Work instruction:
Gather the lines from the material that contain "role".
>>>>
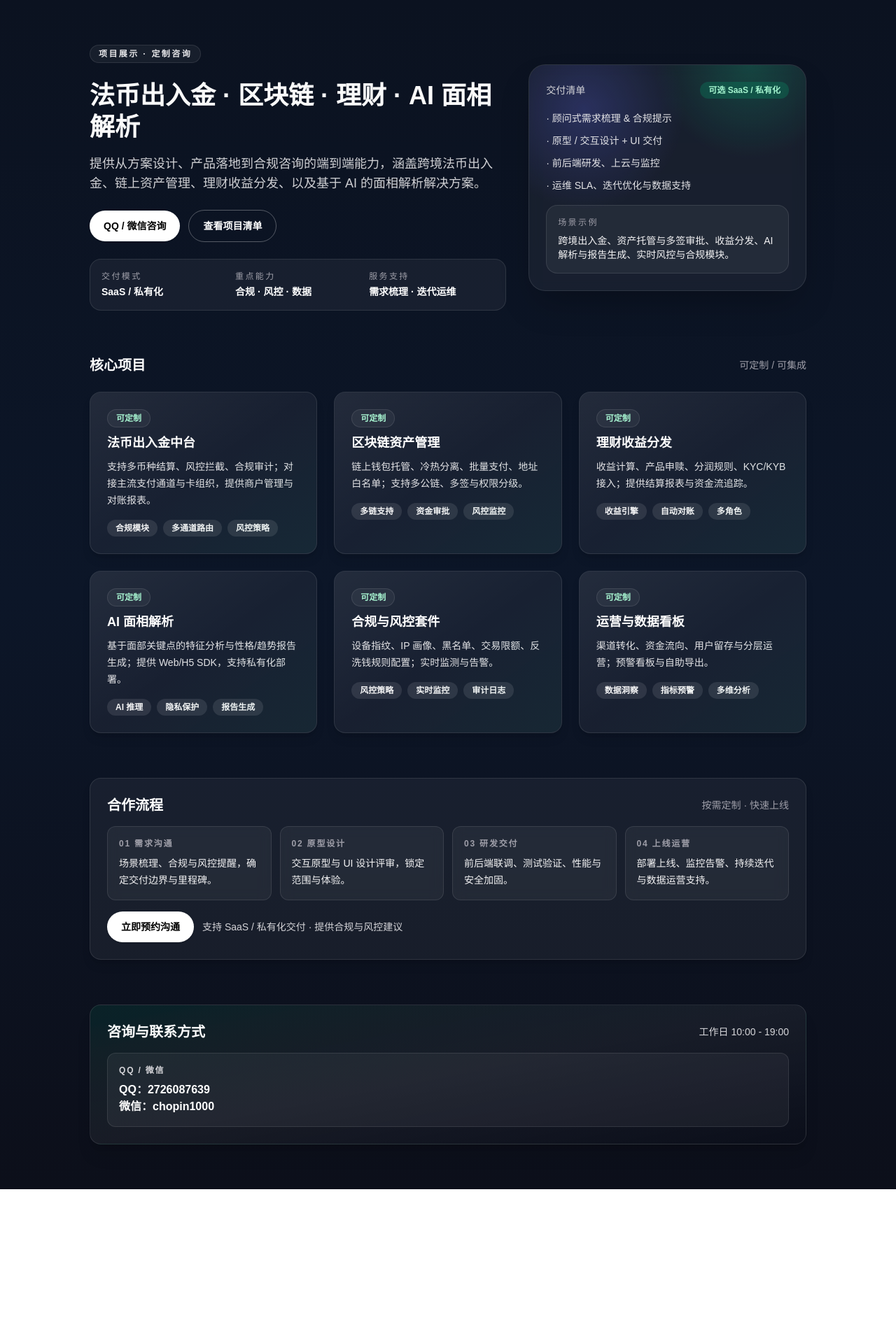
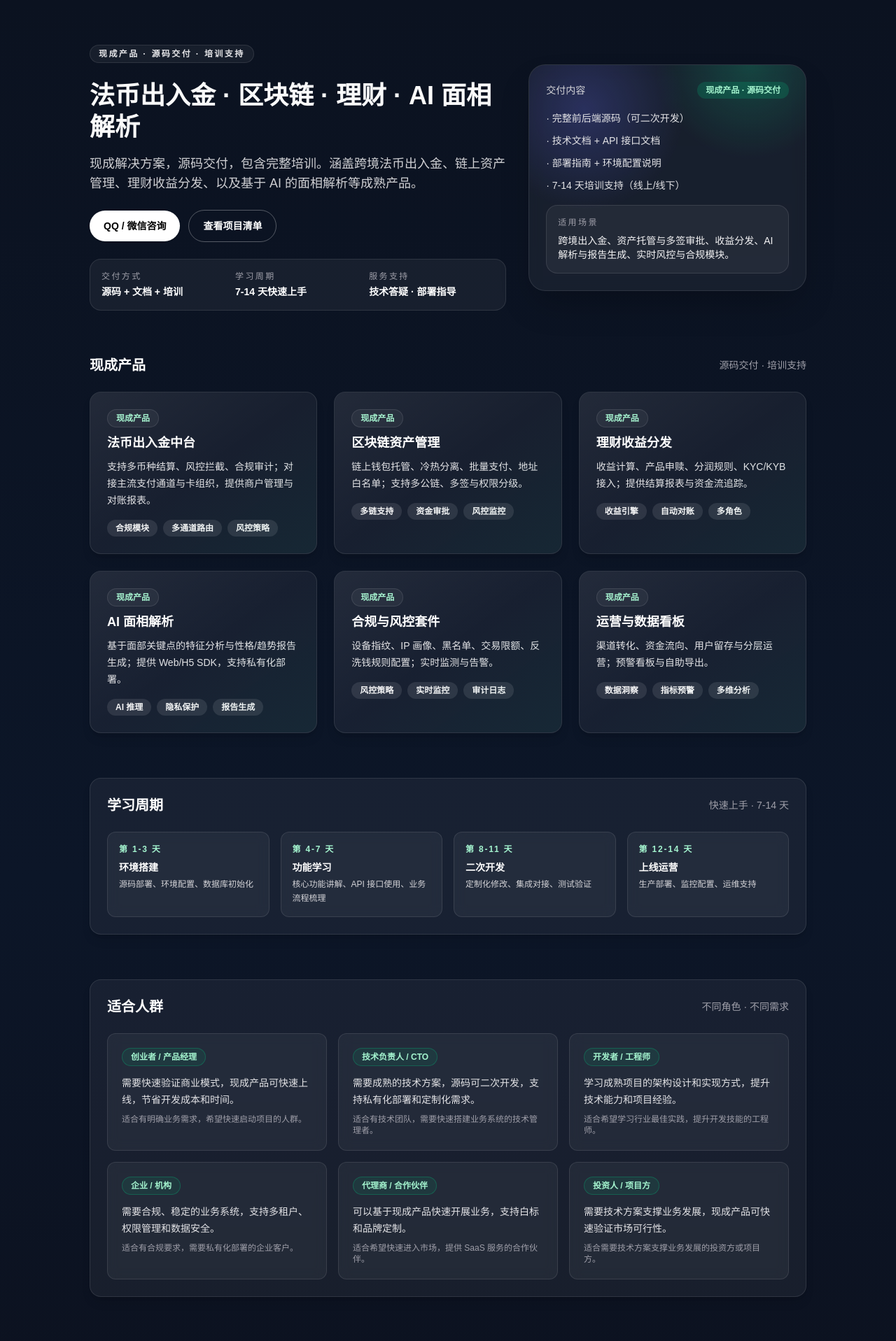
Before and after one commit to xiaogangfan/my-site, a Next.js app: page / in a window 1280 px wide. Shown: the top 1917 px of the page at 70% size. Before the commit the page ends 1700 px from the top, so only its background shows below. Built offline with nearby package versions, Linux system fonts and the light colour scheme.

Commit message:
调整为现成产品售卖页面：添加学习周期和适合人群说明

```diff
--- a/app/page.tsx
+++ b/app/page.tsx
@@ -5,14 +5,14 @@ export default function Home() {
         <section className="grid gap-8 lg:grid-cols-[1.2fr_0.8fr] lg:items-center">
           <div className="space-y-6">
             <span className="inline-flex items-center gap-2 rounded-full border border-white/10 bg-white/5 px-3 py-1 text-xs font-semibold uppercase tracking-[0.2em] text-zinc-200">
-              项目展示 · 定制咨询
+              现成产品 · 源码交付 · 培训支持
             </span>
             <div className="space-y-4">
               <h1 className="text-3xl font-semibold leading-tight sm:text-4xl">
                 法币出入金 · 区块链 · 理财 · AI 面相解析
               </h1>
               <p className="text-lg text-zinc-200/90">
-                提供从方案设计、产品落地到合规咨询的端到端能力，涵盖跨境法币出入金、链上资产管理、理财收益分发、以及基于 AI 的面相解析解决方案。
+                现成解决方案，源码交付，包含完整培训。涵盖跨境法币出入金、链上资产管理、理财收益分发、以及基于 AI 的面相解析等成熟产品。
               </p>
             </div>
             <div className="flex flex-wrap items-center gap-3">
@@ -31,9 +31,9 @@ export default function Home() {
             </div>
             <div className="grid gap-3 rounded-2xl border border-white/10 bg-white/5 p-4 sm:grid-cols-3">
               {[
-                { label: "交付模式", value: "SaaS / 私有化" },
-                { label: "重点能力", value: "合规 · 风控 · 数据" },
-                { label: "服务支持", value: "需求梳理 · 迭代运维" },
+                { label: "交付方式", value: "源码 + 文档 + 培训" },
+                { label: "学习周期", value: "7-14 天快速上手" },
+                { label: "服务支持", value: "技术答疑 · 部署指导" },
               ].map((item) => (
                 <div key={item.label} className="space-y-1">
                   <p className="text-xs uppercase tracking-[0.2em] text-zinc-400">
@@ -48,20 +48,20 @@ export default function Home() {
             <div className="absolute inset-0 bg-[radial-gradient(circle_at_20%_20%,rgba(99,102,241,0.25),transparent_35%),radial-gradient(circle_at_80%_0%,rgba(16,185,129,0.25),transparent_30%)]" />
             <div className="relative grid gap-4 text-sm text-zinc-100">
               <div className="flex items-center justify-between">
-                <span className="text-zinc-300">交付清单</span>
+                <span className="text-zinc-300">交付内容</span>
                 <span className="rounded-full bg-emerald-500/20 px-3 py-1 text-xs font-semibold text-emerald-200">
-                  可选 SaaS / 私有化
+                  现成产品 · 源码交付
                 </span>
               </div>
               <ul className="grid gap-2 leading-6 text-zinc-200">
-                <li>· 顾问式需求梳理 & 合规提示</li>
-                <li>· 原型 / 交互设计 + UI 交付</li>
-                <li>· 前后端研发、上云与监控</li>
-                <li>· 运维 SLA、迭代优化与数据支持</li>
+                <li>· 完整前后端源码（可二次开发）</li>
+                <li>· 技术文档 + API 接口文档</li>
+                <li>· 部署指南 + 环境配置说明</li>
+                <li>· 7-14 天培训支持（线上/线下）</li>
               </ul>
               <div className="rounded-2xl border border-white/10 bg-white/5 p-4">
                 <p className="text-xs uppercase tracking-[0.2em] text-zinc-400">
-                  场景示例
+                  适用场景
                 </p>
                 <p className="mt-2 text-sm text-zinc-100">
                   跨境出入金、资产托管与多签审批、收益分发、AI 解析与报告生成、实时风控与合规模块。
@@ -73,8 +73,8 @@ export default function Home() {
 
         <section id="projects" className="space-y-6">
           <div className="flex items-center justify-between gap-3">
-            <h2 className="text-xl font-semibold text-white">核心项目</h2>
-            <span className="text-sm text-zinc-400">可定制 / 可集成</span>
+            <h2 className="text-xl font-semibold text-white">现成产品</h2>
+            <span className="text-sm text-zinc-400">源码交付 · 培训支持</span>
           </div>
           <div className="grid gap-6 md:grid-cols-2 xl:grid-cols-3">
             {[
@@ -117,7 +117,7 @@ export default function Home() {
                 <div className="flex items-start justify-between gap-3">
                   <div className="space-y-2">
                     <div className="inline-flex items-center gap-2 rounded-full border border-white/10 bg-white/5 px-3 py-1 text-xs font-semibold text-emerald-200">
-                      可定制
+                      现成产品
                     </div>
                     <h3 className="text-lg font-semibold text-white">{item.title}</h3>
                     <p className="text-sm leading-6 text-zinc-200">
@@ -140,17 +140,95 @@ export default function Home() {
           </div>
         </section>
 
+        <section className="grid gap-6 rounded-2xl border border-white/10 bg-white/5 p-6 shadow-lg">
+          <div className="flex items-center justify-between gap-3">
+            <h2 className="text-xl font-semibold text-white">学习周期</h2>
+            <span className="text-sm text-zinc-400">快速上手 · 7-14 天</span>
+          </div>
+          <div className="grid gap-4 sm:grid-cols-2 lg:grid-cols-4">
+            {[
+              { phase: "第 1-3 天", title: "环境搭建", desc: "源码部署、环境配置、数据库初始化" },
+              { phase: "第 4-7 天", title: "功能学习", desc: "核心功能讲解、API 接口使用、业务流程梳理" },
+              { phase: "第 8-11 天", title: "二次开发", desc: "定制化修改、集成对接、测试验证" },
+              { phase: "第 12-14 天", title: "上线运营", desc: "生产部署、监控配置、运维支持" },
+            ].map((item) => (
+              <div
+                key={item.phase}
+                className="rounded-xl border border-white/10 bg-white/5 p-4 backdrop-blur"
+              >
+                <p className="text-xs font-semibold uppercase tracking-[0.15em] text-emerald-200">
+                  {item.phase}
+                </p>
+                <p className="mt-2 text-sm font-semibold text-white">{item.title}</p>
+                <p className="mt-1 text-xs leading-5 text-zinc-300">{item.desc}</p>
+              </div>
+            ))}
+          </div>
+        </section>
+
+        <section className="grid gap-6 rounded-2xl border border-white/10 bg-white/5 p-6 shadow-lg">
+          <div className="flex items-center justify-between gap-3">
+            <h2 className="text-xl font-semibold text-white">适合人群</h2>
+            <span className="text-sm text-zinc-400">不同角色 · 不同需求</span>
+          </div>
+          <div className="grid gap-4 md:grid-cols-2 lg:grid-cols-3">
+            {[
+              {
+                role: "创业者 / 产品经理",
+                desc: "需要快速验证商业模式，现成产品可快速上线，节省开发成本和时间。",
+                fit: "适合有明确业务需求，希望快速启动项目的人群。",
+              },
+              {
+                role: "技术负责人 / CTO",
+                desc: "需要成熟的技术方案，源码可二次开发，支持私有化部署和定制化需求。",
+                fit: "适合有技术团队，需要快速搭建业务系统的技术管理者。",
+              },
+              {
+                role: "开发者 / 工程师",
+                desc: "学习成熟项目的架构设计和实现方式，提升技术能力和项目经验。",
+                fit: "适合希望学习行业最佳实践，提升开发技能的工程师。",
+              },
+              {
+                role: "企业 / 机构",
+                desc: "需要合规、稳定的业务系统，支持多租户、权限管理和数据安全。",
+                fit: "适合有合规要求，需要私有化部署的企业客户。",
+              },
+              {
+                role: "代理商 / 合作伙伴",
+                desc: "可以基于现成产品快速开展业务，支持白标和品牌定制。",
+                fit: "适合希望快速进入市场，提供 SaaS 服务的合作伙伴。",
+              },
+              {
+                role: "投资人 / 项目方",
+                desc: "需要技术方案支撑业务发展，现成产品可快速验证市场可行性。",
+                fit: "适合需要技术方案支撑业务发展的投资方或项目方。",
+              },
+            ].map((item) => (
+              <div
+                key={item.role}
+                className="rounded-xl border border-white/10 bg-white/5 p-5 backdrop-blur transition hover:border-white/20"
+              >
+                <div className="mb-3 inline-flex items-center gap-2 rounded-full border border-emerald-500/30 bg-emerald-500/10 px-3 py-1">
+                  <span className="text-xs font-semibold text-emerald-200">{item.role}</span>
+                </div>
+                <p className="mb-2 text-sm leading-6 text-zinc-200">{item.desc}</p>
+                <p className="text-xs text-zinc-400">{item.fit}</p>
+              </div>
+            ))}
+          </div>
+        </section>
+
         <section className="grid gap-4 rounded-2xl border border-white/10 bg-white/5 p-6 shadow-lg">
           <div className="flex items-center justify-between gap-3">
-            <h2 className="text-xl font-semibold text-white">合作流程</h2>
-            <span className="text-sm text-zinc-400">按需定制 · 快速上线</span>
+            <h2 className="text-xl font-semibold text-white">购买流程</h2>
+            <span className="text-sm text-zinc-400">简单快捷 · 快速交付</span>
           </div>
           <ol className="grid gap-3 text-sm text-zinc-200 sm:grid-cols-2 lg:grid-cols-4">
             {[
-              { title: "01 需求沟通", desc: "场景梳理、合规与风控提醒，确定交付边界与里程碑。" },
-              { title: "02 原型设计", desc: "交互原型与 UI 设计评审，锁定范围与体验。" },
-              { title: "03 研发交付", desc: "前后端联调、测试验证、性能与安全加固。" },
-              { title: "04 上线运营", desc: "部署上线、监控告警、持续迭代与数据运营支持。" },
+              { title: "01 咨询沟通", desc: "了解需求、确认产品版本、确定交付方式。" },
+              { title: "02 签订合同", desc: "签署协议、支付款项、准备交付环境。" },
+              { title: "03 源码交付", desc: "交付完整源码、技术文档、部署指南。" },
+              { title: "04 培训支持", desc: "线上/线下培训、技术答疑、部署指导。" },
             ].map((step) => (
               <li
                 key={step.title}
@@ -168,10 +246,10 @@ export default function Home() {
               href="#contact"
               className="rounded-full bg-white px-5 py-3 text-sm font-semibold text-black shadow-sm transition hover:bg-zinc-200"
             >
-              立即预约沟通
+              立即咨询购买
             </a>
             <span className="text-sm text-zinc-300">
-              支持 SaaS / 私有化交付 · 提供合规与风控建议
+              源码交付 · 7-14 天培训 · 技术支持
             </span>
           </div>
         </section>
```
<<<<
Response:
+                role: "创业者 / 产品经理",
+                role: "技术负责人 / CTO",
+                role: "开发者 / 工程师",
+                role: "企业 / 机构",
+                role: "代理商 / 合作伙伴",
+                role: "投资人 / 项目方",
+                key={item.role}
+                  <span className="text-xs font-semibold text-emerald-200">{item.role}</span>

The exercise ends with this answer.